Jharcraft, which is doing well, now gets a chance to do good.
Jamshedpur’s School of Hope, managed by the Jamshedpur Society for the Welfare of Mentally Challenged Children, has asked the state’s handicraft and handloom corporation to give livelihood training and opportunities to its 163 differently-abled students.
A three-member team of the school on Monday approached East Singhbhum deputy commissioner Himani Pande with a proposal for Jharcraft to start a production unit on the School of Hope premises.
“Jharcraft is one of the successful state departments. We feel our students can also learn and undertake projects. All we want is to make youngsters self-reliant,” said Jamshedpur Society for the Welfare of Mentally Challenged Children member Rajnish Kumar.
Jharcraft, which is conquering the world with its weaves and craftsmanship, can actually make a world of difference for this school tucked away in Northern Town.
A weaver under Jharcraft earns between Rs 1,800 and Rs 4,000 a month. Organic silks apart, there are other handicraft items that artisans make.
Jharcraft helps more than two lakh weavers and artisans through production units and NGOs to earn a decent livelihood, which encouraged School of Hope to push its case.
So far, the special cradle engages its teenagers in making candles and rakhis, but they are seasonal products. It also has a handloom unit that produces dusters, napkins and handkerchiefs, but authorities admit that they are difficult to market.
In collaboration with Jharcraft, the school can work out schemes for yearlong employment for students suffering from autism, cerebral palsy or multiple disability.
Jharcraft managing director Dhirendra Kumar said he was positive about the project.

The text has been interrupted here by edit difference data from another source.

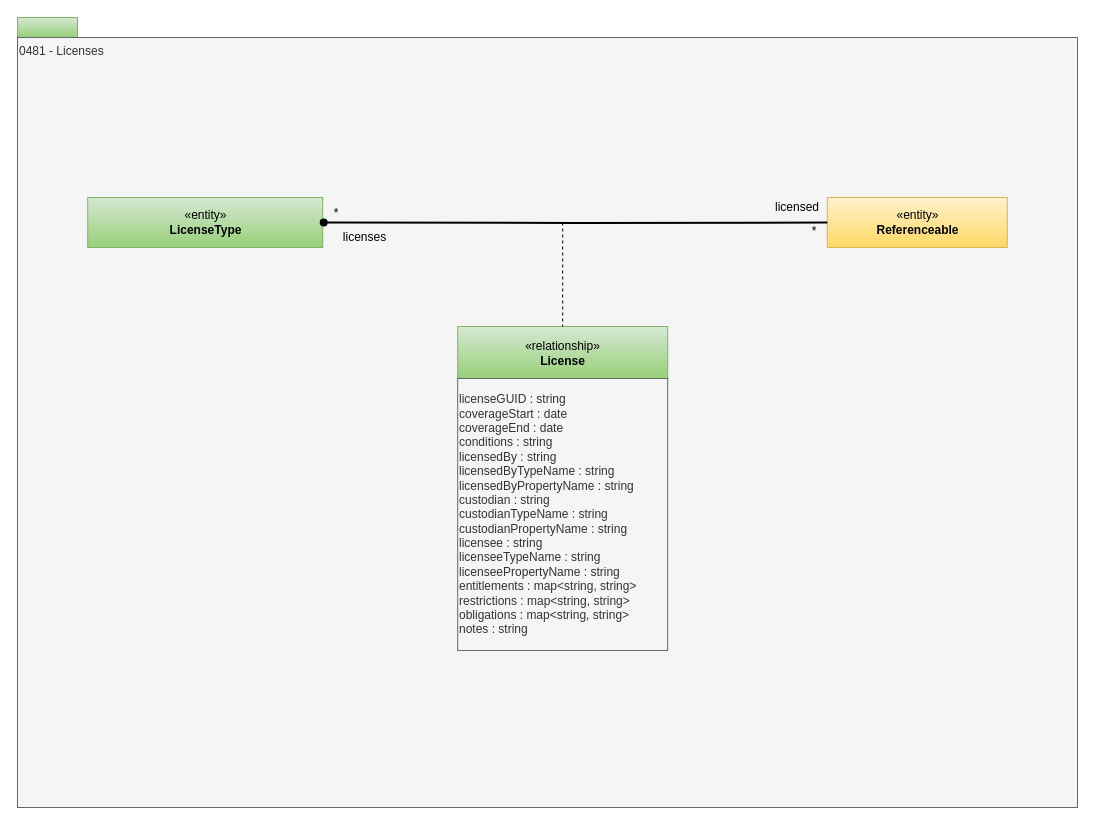
This is page "0481-Licenses" (28 of 30) of site/docs/types/4/area-4-governance.drawio from odpi/egeria-docs, a draw.io file, before an edit. Source tidied: cells renumbered, new cells numbered last; positions are measured from the earlier drawing's top-left corner, leaving out a move shared by most shapes. Both pictures are drawn from the tidied source at 100%, with x=0, y=0 at pixel (17, 17).
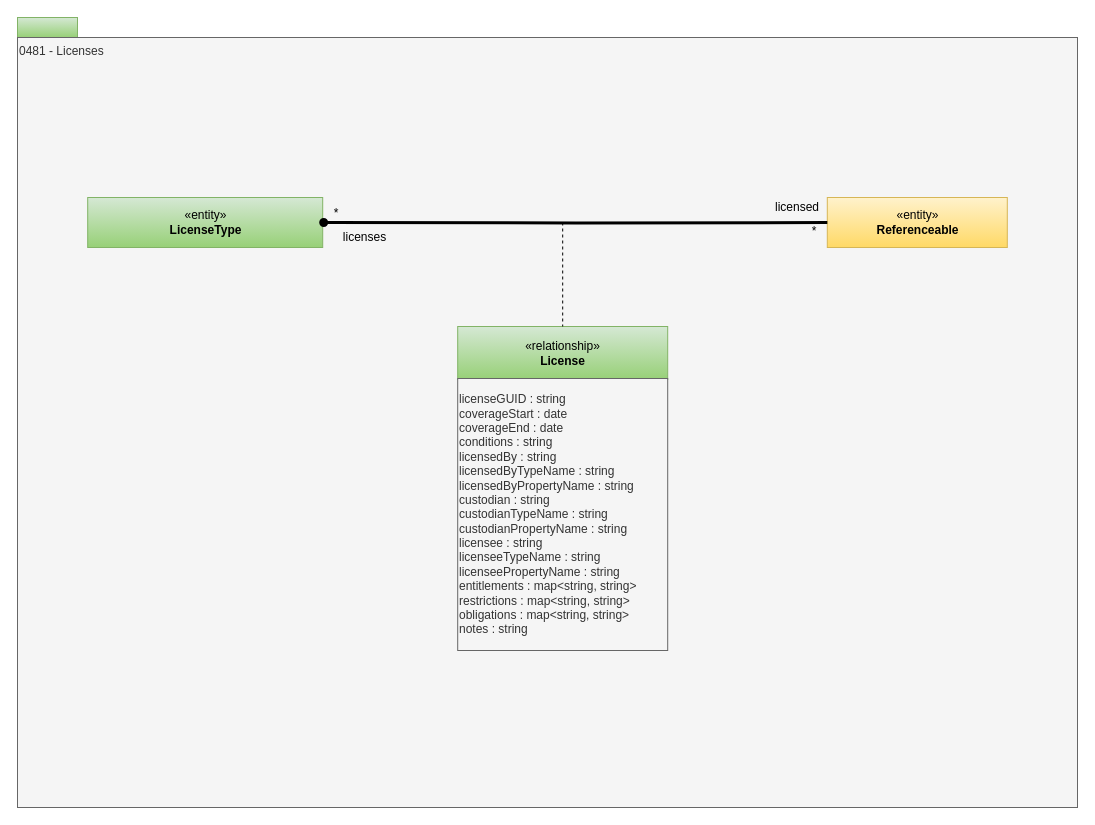
The same page after the edit.

The edit, as a diff of the source:
```diff
@@
 <mxGraphModel>
   <root>
     <mxCell id="0" />
     <mxCell id="1" parent="0" />
     <mxCell id="2" style="rounded=0;whiteSpace=wrap;html=1;align=left;fillColor=#d5e8d4;strokeColor=#82b366;gradientColor=#97d077;" parent="1" vertex="1">
       <mxGeometry width="60" height="20" as="geometry" />
     </mxCell>
     <mxCell id="3" value="0481 - Licenses" style="rounded=0;whiteSpace=wrap;html=1;align=left;verticalAlign=top;fillColor=#f5f5f5;fontColor=#333333;strokeColor=#666666;" parent="1" vertex="1">
       <mxGeometry y="20" width="1060" height="770" as="geometry" />
     </mxCell>
     <mxCell id="4" value="«entity»&lt;br&gt;&lt;b&gt;LicenseType&lt;/b&gt;" style="html=1;strokeColor=#82b366;align=center;fillColor=#d5e8d4;gradientColor=#97d077;" parent="1" vertex="1">
       <mxGeometry x="70.2" y="180" width="235" height="50" as="geometry" />
     </mxCell>
     <mxCell id="5" value="«entity»&lt;br&gt;&lt;b&gt;Referenceable&lt;/b&gt;" style="html=1;strokeColor=#d6b656;align=center;fillColor=#fff2cc;gradientColor=#ffd966;" parent="1" vertex="1">
       <mxGeometry x="809.8" y="180" width="180" height="50" as="geometry" />
     </mxCell>
-    <mxCell id="6" style="edgeStyle=orthogonalEdgeStyle;rounded=0;html=1;exitX=1;exitY=0.5;entryX=0;entryY=0.5;jettySize=auto;endArrow=none;endFill=0;entryDx=0;entryDy=0;startArrow=oval;startFill=1;strokeWidth=2;" parent="1" edge="1" target="5">
+    <mxCell id="6" style="edgeStyle=orthogonalEdgeStyle;rounded=0;html=1;exitX=1;exitY=0.5;entryX=0;entryY=0.5;jettySize=auto;endArrow=none;endFill=0;entryDx=0;entryDy=0;startArrow=oval;startFill=1;strokeWidth=3;" parent="1" edge="1" target="5">
       <mxGeometry relative="1" as="geometry">
         <mxPoint x="306.2" y="205" as="sourcePoint" />
       </mxGeometry>
     </mxCell>
     <mxCell id="7" value="*" style="text;html=1;strokeColor=none;fillColor=none;align=center;verticalAlign=middle;whiteSpace=wrap;rounded=0;" parent="1" vertex="1">
       <mxGeometry x="783.8" y="205" width="26" height="18" as="geometry" />
     </mxCell>
     <mxCell id="8" value="«relationship»&lt;br&gt;&lt;b&gt;License&lt;/b&gt;" style="html=1;strokeColor=#82b366;align=center;fillColor=#d5e8d4;gradientColor=#97d077;" parent="1" vertex="1">
       <mxGeometry x="440.2" y="309" width="210" height="53" as="geometry" />
     </mxCell>
     <mxCell id="9" style="endArrow=none;dashed=1;html=1;" parent="1" edge="1" target="8">
       <mxGeometry relative="1" as="geometry">
         <mxPoint x="545.2" y="205" as="sourcePoint" />
       </mxGeometry>
     </mxCell>
     <mxCell id="10" value="licenseGUID : string&lt;br&gt;coverageStart : date&lt;br&gt;coverageEnd : date&lt;br&gt;conditions : string&lt;br&gt;licensedBy : string&lt;br&gt;licensedByTypeName : string&lt;br&gt;licensedByPropertyName : string&lt;br&gt;custodian : string&lt;br&gt;custodianTypeName : string&lt;br&gt;custodianPropertyName : string&lt;br&gt;licensee : string&lt;br&gt;licenseeTypeName : string&lt;br&gt;licenseePropertyName : string&lt;br&gt;entitlements : map&amp;lt;string, string&amp;gt;&lt;br&gt;restrictions : map&amp;lt;string, string&amp;gt;&lt;br&gt;obligations : map&amp;lt;string, string&amp;gt;&lt;br&gt;notes : string" style="rounded=0;whiteSpace=wrap;html=1;strokeColor=#666666;align=left;fillColor=#f5f5f5;fontColor=#333333;" parent="1" vertex="1">
       <mxGeometry x="440.2" y="361" width="210" height="272" as="geometry" />
     </mxCell>
     <mxCell id="11" value="licensed" style="text;html=1;strokeColor=none;fillColor=none;align=center;verticalAlign=middle;whiteSpace=wrap;rounded=0;" parent="1" vertex="1">
       <mxGeometry x="740.2" y="180" width="79.5" height="20" as="geometry" />
     </mxCell>
     <mxCell id="12" value="licenses" style="text;html=1;strokeColor=none;fillColor=none;align=center;verticalAlign=middle;whiteSpace=wrap;rounded=0;" parent="1" vertex="1">
       <mxGeometry x="315.8" y="210" width="63" height="20" as="geometry" />
     </mxCell>
     <mxCell id="13" value="*" style="text;html=1;strokeColor=none;fillColor=none;align=center;verticalAlign=middle;whiteSpace=wrap;rounded=0;" parent="1" vertex="1">
       <mxGeometry x="305.8" y="187" width="26" height="18" as="geometry" />
     </mxCell>
   </root>
 </mxGraphModel>
```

“We are open to anything philanthropic. If the school is keen, we will see what we can do to make special students self-reliant. We can train persons of 18 years and above. Though training modalities have to be worked out as the learners have special needs, there is a solution to every problem.”